Work for Hire vs. Royalties:  No Longer Mutually Exclusive?

A topic of heated debate among writers, work for hire (also known as work made for hire or WMFH) is considered by some to be tantamount to selling your soul to the devil. Like politics and religion, those expressing a strong opinion on that vs. royalties and/or other types of rights may risk being (verbally) pilloried by fellow scribes of the opposite persuasion. But as the ASJA Confidential column on journalism vs. content writing pointed out, today the lines tend to blur a bit more. For this, the second in a of a series of articles about challenges and decisions that writers face in their everyday lives, author,ASJA member and lawyer Sallie Randolph who offers a range of legal intellectual property services to creative clients,sat down with ASJA Confidential to discuss some basics.

ASJA Confidential: Why should writers avoid making flash decisions about accepting or rejecting a work-for-hire contract?

Sallie Randolph: It’s more complicated than people might think. In some cases, WMFH can result in a major increase in what a freelancer is paid for a project. Even when you give up copyright ownership, you may be able to retain some rights under a contract.  Many book contracts have the publisher owning the copyright as WMFH but may also pay royalties to the author. You can use work for hire as a bargaining chip for things like approval rights, including use of your name and image in the promotional material. It all boils down to the contract itself, the individual’s situation and what makes sense for them. Lots of little things can go into a big decision. Which is why, if you have a question, it’s best to think in shades of gray rather than black and white.

ASJA Confidential: What are some of the misconceptions about work-for-hire vs. contract?

SR: Work for hire and royalties are not necessarily mutually exclusive. For example, when you sign a work-for-hire agreement, you are probably signing over the copyright, but that doesn’t mean that you can’t ask the publisher, as copyright owner, to license certain rights back to you. You can ask for residuals and royalties as well as reprint and/or film rights. Copyright owners can license rights back and forth through the mechanism of a contract and that can go both ways.

There may actually be some advantages to a work-for-hire deal. More money and negotiating leverage are two factors to consider when you first see WMFH in a contract. You can always say something like, “I normally prefer to retain the copyright but can give it up if you agree to license back the television and movie rights exclusively to me.”

ASJA Confidential: How has the copyright law changed?

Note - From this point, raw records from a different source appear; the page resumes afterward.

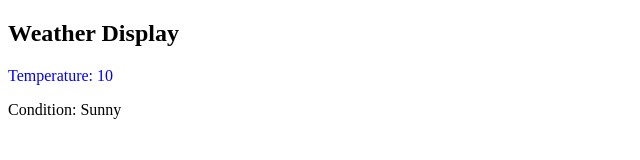
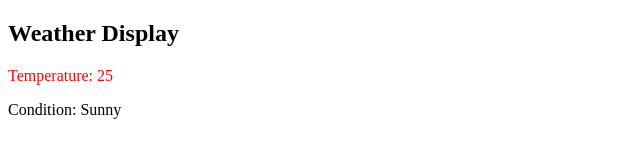
Before and after one commit to acciojob/conditional-weather-report-raza-shahi, a React app: page / in a window 1280 px wide. Shown: the top 160 px of the page, without its empty margins (0-640 px from the left). Built offline with nearby package versions, Linux system fonts and the light colour scheme.

Commit message:
fixed temp value

```diff
--- a/src/components/App.js
+++ b/src/components/App.js
@@ -4,7 +4,7 @@ import WeatherDisplay from "./WeatherDisplay";
 
 const App = () => {
   const [weather, setWeather] = useState({
-    temperature: 10,
+    temperature: 25,
     condition: "Sunny",
   });
   return (
```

SR: Although the copyright statute itself remains pretty much the same, the Copyright Office has changed many of its registration procedures. Previously, one fee of $55 would cover an entire work, even if there are several contributing authors. Now the Copyright Office requires a separate registration (and registration fee) for each copyrightable element in the work. For example, if you’re compiling an anthology, copyright registration could become quite costly, especially if it’s an academic publication. That’s actually a reasonable justification for a publisher to hold the copyright.

ASJA Confidential: What advice would you give to writers when making contractual decisions?

SR: Each contract is unique and depends upon your own personal circumstances. How much do you want the assignment? Is the subject going to be something than you plan on writing about for several publications? If it’s an evergreen topic, can you negotiate getting the rights back after, say, five years? It’s definitely not a situation of just looking at a couple of paragraphs out of context. You need to spend time to read and analyze the entire contract. As the creator of the material, you have bargaining power, but you need to come from a place of knowledge and logic, rather than focusing what you think should be rightfully yours. A good negotiating technique is to simply ask questions of the editor. Bottom line—it’s usually a give-and-take proposition with no black or white answer.

Announcement! ASJA Confidential will soon be published the first, third and fifth Tuesdays of each month, rather than weekly. It’ll be chock full of ASJA-centric news and information. Look to our new quarterly ASJA Magazine (for members only), beginning in October, for meatier topics, like this one, on the business and craft of independent writing.